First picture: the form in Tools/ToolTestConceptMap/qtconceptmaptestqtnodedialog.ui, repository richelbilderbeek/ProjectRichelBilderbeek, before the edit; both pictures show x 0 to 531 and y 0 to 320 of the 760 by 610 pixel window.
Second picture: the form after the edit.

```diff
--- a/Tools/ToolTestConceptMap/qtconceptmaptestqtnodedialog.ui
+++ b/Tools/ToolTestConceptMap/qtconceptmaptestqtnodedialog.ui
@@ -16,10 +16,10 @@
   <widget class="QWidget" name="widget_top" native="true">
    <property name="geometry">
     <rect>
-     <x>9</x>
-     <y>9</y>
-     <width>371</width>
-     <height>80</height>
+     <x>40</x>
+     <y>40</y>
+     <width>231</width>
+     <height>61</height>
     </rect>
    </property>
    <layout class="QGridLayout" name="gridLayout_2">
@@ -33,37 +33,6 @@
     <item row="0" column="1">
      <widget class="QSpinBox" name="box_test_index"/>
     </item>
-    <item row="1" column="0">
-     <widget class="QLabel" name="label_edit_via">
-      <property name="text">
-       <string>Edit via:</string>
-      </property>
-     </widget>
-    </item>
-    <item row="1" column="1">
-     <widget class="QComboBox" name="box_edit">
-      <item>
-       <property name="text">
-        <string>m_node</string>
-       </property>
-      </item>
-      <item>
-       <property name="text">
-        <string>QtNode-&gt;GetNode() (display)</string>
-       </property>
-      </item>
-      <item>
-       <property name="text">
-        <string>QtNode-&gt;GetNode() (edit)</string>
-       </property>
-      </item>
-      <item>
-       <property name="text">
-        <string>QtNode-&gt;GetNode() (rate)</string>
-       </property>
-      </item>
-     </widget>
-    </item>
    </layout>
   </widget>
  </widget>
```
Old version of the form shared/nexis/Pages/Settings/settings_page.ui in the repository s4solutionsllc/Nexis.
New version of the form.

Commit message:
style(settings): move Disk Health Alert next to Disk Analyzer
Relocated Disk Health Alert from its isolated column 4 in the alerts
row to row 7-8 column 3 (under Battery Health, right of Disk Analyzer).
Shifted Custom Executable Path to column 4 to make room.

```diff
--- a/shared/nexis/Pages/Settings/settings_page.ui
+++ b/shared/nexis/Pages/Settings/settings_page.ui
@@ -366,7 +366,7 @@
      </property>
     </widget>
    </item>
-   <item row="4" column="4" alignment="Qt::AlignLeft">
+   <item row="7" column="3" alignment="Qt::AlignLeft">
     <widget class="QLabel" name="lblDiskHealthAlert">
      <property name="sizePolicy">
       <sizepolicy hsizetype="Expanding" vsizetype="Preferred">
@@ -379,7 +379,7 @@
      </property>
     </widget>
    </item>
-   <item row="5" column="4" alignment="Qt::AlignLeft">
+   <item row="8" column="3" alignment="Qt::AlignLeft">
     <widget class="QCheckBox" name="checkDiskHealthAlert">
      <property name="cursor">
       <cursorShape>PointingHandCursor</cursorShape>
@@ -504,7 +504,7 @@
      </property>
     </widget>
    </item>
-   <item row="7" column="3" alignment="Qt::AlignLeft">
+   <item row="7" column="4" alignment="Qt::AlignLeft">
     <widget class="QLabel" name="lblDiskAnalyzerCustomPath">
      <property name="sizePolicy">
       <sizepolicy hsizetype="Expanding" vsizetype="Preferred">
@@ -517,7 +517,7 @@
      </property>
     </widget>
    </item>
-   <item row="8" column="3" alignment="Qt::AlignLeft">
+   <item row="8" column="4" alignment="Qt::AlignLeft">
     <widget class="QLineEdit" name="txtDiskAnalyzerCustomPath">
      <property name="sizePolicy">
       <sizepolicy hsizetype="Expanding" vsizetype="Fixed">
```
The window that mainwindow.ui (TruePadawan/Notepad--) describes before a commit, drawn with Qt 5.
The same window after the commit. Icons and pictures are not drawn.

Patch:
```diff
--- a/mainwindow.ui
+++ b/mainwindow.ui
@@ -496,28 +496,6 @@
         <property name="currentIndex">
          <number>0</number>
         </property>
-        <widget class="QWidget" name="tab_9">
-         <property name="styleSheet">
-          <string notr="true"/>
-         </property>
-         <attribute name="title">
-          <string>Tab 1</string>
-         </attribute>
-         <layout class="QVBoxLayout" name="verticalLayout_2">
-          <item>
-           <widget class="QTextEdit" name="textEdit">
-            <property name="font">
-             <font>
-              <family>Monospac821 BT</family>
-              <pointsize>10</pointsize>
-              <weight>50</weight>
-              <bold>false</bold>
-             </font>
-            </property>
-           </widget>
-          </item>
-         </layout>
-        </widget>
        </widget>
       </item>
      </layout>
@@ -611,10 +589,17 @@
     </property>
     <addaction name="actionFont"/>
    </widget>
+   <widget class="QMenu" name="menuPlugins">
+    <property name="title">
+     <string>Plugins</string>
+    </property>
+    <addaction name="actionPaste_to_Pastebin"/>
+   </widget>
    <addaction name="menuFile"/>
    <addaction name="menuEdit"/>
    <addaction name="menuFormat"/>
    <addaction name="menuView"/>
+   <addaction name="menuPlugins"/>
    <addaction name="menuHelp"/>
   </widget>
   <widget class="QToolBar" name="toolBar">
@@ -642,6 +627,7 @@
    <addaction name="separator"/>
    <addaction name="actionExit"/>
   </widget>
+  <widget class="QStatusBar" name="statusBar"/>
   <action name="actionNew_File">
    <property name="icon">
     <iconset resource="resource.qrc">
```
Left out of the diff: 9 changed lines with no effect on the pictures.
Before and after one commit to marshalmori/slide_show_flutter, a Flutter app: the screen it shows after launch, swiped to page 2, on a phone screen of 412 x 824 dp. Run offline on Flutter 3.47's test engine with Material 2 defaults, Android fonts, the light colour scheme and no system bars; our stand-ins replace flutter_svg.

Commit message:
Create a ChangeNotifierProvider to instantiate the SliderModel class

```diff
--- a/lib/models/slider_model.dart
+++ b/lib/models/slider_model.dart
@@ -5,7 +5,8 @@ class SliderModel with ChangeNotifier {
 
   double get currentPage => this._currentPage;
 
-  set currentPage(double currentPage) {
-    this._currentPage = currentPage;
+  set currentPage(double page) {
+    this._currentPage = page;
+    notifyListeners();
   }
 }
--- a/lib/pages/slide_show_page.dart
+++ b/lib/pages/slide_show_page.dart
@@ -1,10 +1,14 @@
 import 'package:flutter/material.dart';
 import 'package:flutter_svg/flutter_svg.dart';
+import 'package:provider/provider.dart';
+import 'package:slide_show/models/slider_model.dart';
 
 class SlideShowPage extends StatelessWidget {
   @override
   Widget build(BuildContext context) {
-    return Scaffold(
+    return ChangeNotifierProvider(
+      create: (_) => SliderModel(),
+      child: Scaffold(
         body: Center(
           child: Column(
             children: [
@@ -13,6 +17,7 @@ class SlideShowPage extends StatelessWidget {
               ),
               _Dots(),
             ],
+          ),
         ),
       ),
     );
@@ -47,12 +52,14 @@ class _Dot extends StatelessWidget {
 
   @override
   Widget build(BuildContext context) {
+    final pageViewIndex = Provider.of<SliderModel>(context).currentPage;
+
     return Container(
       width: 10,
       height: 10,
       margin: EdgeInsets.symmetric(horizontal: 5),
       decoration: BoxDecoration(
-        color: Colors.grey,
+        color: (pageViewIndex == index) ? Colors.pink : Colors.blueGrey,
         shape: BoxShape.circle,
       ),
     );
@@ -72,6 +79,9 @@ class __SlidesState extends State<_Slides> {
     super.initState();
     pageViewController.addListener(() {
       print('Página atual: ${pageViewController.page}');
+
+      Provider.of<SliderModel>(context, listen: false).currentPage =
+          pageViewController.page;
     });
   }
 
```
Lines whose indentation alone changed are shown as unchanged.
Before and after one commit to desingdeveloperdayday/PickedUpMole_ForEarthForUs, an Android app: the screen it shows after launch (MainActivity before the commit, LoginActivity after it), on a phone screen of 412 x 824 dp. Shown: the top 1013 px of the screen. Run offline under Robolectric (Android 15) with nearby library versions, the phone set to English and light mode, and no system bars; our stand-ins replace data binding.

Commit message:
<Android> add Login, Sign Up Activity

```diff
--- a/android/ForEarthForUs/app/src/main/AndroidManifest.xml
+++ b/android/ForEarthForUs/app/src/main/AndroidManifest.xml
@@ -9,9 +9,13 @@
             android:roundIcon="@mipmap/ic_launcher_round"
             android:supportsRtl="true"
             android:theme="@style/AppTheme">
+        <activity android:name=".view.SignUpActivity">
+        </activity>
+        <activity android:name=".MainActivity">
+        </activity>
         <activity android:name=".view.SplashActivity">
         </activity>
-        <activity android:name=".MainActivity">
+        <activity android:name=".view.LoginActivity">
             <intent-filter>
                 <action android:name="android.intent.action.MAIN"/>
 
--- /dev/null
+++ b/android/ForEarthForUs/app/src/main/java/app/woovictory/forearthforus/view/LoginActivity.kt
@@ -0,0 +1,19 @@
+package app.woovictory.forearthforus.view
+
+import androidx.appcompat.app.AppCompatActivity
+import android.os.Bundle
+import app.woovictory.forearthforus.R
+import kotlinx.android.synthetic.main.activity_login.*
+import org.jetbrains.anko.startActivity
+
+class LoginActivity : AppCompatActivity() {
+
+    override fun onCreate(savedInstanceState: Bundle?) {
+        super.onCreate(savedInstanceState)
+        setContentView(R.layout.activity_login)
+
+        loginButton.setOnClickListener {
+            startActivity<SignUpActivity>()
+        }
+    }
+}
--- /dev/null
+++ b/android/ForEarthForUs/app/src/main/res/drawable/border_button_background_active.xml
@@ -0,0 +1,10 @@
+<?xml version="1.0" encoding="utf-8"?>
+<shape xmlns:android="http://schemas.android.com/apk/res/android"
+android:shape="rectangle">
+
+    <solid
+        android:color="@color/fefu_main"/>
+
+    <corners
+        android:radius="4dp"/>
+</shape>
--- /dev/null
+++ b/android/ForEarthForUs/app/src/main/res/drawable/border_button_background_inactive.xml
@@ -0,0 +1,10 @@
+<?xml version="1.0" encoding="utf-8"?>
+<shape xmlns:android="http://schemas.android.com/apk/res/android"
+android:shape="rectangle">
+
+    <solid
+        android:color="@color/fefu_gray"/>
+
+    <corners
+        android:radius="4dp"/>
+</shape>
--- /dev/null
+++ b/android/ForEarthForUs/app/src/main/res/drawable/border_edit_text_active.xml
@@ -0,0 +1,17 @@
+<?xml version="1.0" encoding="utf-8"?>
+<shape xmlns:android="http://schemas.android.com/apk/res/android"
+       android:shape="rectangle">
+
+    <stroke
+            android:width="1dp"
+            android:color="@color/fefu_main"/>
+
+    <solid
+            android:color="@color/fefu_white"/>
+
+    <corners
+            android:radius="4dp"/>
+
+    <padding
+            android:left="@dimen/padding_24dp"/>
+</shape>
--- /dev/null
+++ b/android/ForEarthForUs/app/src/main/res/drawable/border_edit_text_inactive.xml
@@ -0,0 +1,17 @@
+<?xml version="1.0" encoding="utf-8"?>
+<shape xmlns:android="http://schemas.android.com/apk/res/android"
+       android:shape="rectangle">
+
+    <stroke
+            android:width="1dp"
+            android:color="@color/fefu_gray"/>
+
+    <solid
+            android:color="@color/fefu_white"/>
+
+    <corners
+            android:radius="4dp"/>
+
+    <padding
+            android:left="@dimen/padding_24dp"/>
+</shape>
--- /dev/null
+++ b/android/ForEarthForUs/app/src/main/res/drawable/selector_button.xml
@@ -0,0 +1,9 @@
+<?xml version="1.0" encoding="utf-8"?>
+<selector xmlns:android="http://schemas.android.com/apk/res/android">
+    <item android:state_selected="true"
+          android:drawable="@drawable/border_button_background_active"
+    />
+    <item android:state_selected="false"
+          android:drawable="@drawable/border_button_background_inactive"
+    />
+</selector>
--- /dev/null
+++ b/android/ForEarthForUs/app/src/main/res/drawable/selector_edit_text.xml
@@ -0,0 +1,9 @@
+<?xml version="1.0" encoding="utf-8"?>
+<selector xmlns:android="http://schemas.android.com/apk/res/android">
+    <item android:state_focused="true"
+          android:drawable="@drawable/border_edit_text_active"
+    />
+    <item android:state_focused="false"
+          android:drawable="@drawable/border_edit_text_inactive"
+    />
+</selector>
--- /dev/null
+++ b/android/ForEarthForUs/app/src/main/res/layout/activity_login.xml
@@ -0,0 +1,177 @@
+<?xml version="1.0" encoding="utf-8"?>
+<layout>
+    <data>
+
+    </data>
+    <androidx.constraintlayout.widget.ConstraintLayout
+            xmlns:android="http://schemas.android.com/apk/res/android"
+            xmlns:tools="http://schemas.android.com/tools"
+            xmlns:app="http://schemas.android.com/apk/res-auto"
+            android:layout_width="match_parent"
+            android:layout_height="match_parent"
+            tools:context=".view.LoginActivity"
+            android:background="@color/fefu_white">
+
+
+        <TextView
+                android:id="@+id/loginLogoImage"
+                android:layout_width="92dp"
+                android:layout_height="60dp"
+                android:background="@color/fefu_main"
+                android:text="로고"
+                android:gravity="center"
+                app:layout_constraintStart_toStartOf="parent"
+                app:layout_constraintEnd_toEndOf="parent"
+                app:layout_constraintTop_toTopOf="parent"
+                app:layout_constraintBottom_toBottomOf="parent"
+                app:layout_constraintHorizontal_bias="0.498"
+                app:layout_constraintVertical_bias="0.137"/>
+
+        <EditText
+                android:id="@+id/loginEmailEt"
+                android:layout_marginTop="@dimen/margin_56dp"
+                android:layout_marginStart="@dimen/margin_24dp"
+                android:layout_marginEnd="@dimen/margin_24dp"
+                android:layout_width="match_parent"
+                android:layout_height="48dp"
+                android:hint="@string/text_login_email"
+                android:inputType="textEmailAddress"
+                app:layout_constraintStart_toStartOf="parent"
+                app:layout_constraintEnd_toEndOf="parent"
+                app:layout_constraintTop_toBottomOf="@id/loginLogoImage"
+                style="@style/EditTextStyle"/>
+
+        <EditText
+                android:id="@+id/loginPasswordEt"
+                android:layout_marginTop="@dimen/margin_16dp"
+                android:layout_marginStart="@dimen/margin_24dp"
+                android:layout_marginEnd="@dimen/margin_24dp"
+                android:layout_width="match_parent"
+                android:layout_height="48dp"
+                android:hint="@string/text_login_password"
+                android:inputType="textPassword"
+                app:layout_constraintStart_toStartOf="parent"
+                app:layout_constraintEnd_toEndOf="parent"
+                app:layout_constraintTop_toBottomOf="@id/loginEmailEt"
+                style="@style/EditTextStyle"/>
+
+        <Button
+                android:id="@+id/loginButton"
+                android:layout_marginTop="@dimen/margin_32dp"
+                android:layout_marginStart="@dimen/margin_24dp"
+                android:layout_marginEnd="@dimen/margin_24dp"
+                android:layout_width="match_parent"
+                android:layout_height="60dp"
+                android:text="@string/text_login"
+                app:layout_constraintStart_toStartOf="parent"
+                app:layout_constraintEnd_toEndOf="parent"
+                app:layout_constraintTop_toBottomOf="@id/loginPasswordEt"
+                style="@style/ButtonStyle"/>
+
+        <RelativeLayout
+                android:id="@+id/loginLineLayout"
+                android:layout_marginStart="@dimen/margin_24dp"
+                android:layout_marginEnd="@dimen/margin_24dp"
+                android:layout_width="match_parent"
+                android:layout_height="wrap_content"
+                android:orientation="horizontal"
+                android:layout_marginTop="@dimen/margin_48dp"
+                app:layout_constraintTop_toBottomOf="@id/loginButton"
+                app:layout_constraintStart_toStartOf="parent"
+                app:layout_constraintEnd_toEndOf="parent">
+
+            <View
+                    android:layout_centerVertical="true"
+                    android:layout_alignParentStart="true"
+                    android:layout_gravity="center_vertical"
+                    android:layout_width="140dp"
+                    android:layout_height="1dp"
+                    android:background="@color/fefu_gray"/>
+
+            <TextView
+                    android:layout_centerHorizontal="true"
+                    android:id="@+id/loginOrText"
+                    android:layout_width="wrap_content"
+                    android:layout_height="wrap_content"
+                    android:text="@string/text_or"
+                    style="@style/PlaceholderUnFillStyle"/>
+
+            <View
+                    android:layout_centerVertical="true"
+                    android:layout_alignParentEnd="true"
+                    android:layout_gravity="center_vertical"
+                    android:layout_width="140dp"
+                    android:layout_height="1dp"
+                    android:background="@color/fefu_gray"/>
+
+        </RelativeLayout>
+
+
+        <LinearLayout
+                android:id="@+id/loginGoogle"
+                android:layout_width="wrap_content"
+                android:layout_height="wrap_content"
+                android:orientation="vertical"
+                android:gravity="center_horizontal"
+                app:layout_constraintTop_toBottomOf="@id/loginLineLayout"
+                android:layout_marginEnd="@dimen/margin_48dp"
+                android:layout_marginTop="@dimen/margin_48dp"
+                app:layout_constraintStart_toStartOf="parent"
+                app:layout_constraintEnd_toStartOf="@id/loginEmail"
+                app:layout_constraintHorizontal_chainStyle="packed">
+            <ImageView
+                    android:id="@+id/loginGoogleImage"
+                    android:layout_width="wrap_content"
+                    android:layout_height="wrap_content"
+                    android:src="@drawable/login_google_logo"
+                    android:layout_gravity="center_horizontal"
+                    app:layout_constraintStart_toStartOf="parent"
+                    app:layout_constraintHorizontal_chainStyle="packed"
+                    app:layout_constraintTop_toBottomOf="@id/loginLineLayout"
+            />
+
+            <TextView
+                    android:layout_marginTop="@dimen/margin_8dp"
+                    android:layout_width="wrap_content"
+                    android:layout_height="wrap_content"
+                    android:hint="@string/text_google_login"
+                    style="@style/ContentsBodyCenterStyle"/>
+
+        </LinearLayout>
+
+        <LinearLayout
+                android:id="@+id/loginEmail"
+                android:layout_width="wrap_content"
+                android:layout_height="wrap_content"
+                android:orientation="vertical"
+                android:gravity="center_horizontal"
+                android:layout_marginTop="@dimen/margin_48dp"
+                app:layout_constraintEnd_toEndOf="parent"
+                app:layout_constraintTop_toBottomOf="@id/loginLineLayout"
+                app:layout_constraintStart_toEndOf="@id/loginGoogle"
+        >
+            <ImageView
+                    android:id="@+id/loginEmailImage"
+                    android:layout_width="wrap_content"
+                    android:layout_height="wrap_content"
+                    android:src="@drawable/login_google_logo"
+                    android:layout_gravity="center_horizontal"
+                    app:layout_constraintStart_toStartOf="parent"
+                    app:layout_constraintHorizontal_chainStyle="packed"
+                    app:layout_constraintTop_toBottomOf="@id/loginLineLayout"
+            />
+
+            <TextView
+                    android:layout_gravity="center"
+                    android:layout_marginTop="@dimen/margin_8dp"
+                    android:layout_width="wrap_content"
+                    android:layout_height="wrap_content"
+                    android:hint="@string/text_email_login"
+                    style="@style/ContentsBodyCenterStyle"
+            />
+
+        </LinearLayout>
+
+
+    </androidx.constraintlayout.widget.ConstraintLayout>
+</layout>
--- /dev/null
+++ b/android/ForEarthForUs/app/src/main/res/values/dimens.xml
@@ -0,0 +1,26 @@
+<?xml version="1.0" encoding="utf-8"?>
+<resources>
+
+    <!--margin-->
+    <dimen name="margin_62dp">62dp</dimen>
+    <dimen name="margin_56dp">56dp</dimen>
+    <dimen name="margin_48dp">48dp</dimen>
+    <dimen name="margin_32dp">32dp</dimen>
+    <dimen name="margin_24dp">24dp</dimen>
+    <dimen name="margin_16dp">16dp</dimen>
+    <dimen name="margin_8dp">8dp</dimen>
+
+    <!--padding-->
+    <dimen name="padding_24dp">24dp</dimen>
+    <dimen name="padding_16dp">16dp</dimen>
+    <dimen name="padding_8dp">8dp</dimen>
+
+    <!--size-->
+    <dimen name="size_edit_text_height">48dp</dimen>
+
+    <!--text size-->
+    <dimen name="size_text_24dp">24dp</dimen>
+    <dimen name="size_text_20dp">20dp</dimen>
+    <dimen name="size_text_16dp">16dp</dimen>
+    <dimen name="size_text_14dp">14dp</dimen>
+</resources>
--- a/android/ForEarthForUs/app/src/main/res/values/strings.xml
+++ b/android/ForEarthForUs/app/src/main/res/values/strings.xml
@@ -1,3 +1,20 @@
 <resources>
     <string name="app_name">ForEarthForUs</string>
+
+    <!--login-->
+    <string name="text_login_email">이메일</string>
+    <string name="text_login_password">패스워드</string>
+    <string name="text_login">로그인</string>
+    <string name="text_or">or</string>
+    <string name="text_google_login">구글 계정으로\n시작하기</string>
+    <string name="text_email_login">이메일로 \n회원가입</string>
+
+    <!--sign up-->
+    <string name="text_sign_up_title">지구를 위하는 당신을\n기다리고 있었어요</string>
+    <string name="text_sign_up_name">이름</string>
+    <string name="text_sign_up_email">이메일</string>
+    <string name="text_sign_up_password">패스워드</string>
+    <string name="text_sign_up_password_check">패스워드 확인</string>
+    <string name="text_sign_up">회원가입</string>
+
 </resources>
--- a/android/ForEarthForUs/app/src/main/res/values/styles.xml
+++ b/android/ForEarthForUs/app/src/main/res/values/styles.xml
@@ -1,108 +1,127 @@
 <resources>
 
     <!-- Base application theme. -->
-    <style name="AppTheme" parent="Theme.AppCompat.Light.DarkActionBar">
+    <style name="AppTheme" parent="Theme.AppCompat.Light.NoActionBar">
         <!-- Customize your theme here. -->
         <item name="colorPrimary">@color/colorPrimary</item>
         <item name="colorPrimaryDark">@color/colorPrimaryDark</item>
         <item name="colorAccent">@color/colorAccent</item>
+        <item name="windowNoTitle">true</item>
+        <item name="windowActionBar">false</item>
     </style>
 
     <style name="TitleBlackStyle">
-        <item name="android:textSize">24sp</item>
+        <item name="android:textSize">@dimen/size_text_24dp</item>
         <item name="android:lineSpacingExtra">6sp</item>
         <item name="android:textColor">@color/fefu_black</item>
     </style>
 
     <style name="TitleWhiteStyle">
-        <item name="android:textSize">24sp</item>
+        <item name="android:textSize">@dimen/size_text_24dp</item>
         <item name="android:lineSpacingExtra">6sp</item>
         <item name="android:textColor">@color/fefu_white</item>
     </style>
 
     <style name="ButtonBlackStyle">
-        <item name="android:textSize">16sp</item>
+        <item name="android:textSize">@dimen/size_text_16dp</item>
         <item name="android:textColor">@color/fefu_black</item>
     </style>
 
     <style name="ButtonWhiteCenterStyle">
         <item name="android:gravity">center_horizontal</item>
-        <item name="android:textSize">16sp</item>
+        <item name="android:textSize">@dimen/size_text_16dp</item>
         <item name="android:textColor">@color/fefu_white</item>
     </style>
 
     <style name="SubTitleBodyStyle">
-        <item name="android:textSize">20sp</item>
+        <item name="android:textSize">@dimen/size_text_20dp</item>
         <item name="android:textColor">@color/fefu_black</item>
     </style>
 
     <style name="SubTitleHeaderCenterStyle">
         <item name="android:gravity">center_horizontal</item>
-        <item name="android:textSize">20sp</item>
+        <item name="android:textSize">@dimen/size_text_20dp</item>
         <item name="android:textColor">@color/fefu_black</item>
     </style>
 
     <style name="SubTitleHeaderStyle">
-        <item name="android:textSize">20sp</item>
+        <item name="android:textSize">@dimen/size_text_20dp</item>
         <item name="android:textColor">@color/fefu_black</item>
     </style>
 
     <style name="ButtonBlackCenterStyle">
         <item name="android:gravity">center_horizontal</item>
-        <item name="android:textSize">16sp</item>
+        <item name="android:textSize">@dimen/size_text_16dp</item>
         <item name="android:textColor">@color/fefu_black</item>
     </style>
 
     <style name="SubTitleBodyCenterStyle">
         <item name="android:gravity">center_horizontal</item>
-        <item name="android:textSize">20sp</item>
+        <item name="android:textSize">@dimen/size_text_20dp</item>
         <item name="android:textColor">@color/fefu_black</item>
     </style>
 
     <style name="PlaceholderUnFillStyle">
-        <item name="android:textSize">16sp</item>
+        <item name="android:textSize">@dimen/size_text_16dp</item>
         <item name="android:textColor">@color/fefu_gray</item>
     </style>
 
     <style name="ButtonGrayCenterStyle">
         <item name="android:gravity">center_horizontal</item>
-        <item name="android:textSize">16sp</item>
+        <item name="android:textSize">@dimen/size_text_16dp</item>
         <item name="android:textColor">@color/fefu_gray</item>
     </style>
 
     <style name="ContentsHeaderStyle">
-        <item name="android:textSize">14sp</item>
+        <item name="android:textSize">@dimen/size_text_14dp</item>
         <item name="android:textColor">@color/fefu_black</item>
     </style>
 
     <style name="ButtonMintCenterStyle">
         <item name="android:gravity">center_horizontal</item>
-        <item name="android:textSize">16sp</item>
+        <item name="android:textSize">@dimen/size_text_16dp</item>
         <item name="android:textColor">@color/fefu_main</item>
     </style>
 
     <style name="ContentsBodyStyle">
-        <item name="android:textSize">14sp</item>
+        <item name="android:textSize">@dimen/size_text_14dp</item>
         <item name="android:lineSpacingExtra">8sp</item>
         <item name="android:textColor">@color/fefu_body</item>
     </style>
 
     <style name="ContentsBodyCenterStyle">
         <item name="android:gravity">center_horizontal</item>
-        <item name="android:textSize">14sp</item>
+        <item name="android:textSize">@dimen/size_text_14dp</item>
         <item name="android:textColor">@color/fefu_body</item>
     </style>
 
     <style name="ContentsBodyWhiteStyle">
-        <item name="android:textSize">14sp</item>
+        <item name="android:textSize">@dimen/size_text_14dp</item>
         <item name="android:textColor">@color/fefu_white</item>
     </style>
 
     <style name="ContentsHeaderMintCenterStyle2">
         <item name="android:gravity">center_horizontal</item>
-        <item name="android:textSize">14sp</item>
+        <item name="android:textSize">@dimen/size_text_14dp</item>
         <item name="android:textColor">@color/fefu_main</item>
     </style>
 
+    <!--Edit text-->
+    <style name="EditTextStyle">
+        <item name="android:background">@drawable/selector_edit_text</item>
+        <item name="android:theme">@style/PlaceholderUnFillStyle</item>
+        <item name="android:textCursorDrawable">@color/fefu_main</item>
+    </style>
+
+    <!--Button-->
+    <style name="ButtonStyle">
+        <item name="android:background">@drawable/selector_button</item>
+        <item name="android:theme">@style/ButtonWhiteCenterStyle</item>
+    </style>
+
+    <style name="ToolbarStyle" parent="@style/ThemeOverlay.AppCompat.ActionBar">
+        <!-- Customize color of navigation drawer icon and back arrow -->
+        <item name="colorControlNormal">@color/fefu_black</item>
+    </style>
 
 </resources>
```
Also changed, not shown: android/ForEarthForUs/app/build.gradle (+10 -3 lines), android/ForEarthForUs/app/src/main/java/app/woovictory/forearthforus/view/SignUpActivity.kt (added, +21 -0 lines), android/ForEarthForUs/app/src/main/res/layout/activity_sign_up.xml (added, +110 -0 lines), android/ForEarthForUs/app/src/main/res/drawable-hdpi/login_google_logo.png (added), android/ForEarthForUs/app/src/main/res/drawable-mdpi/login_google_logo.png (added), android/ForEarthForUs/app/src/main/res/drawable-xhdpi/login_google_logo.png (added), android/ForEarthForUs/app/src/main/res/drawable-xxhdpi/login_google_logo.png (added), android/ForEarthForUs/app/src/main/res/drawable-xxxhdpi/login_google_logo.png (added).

■ Problem to solve: Within the records, how many lines include "values"? The answer is the number and nothing else.

■ Solution: 5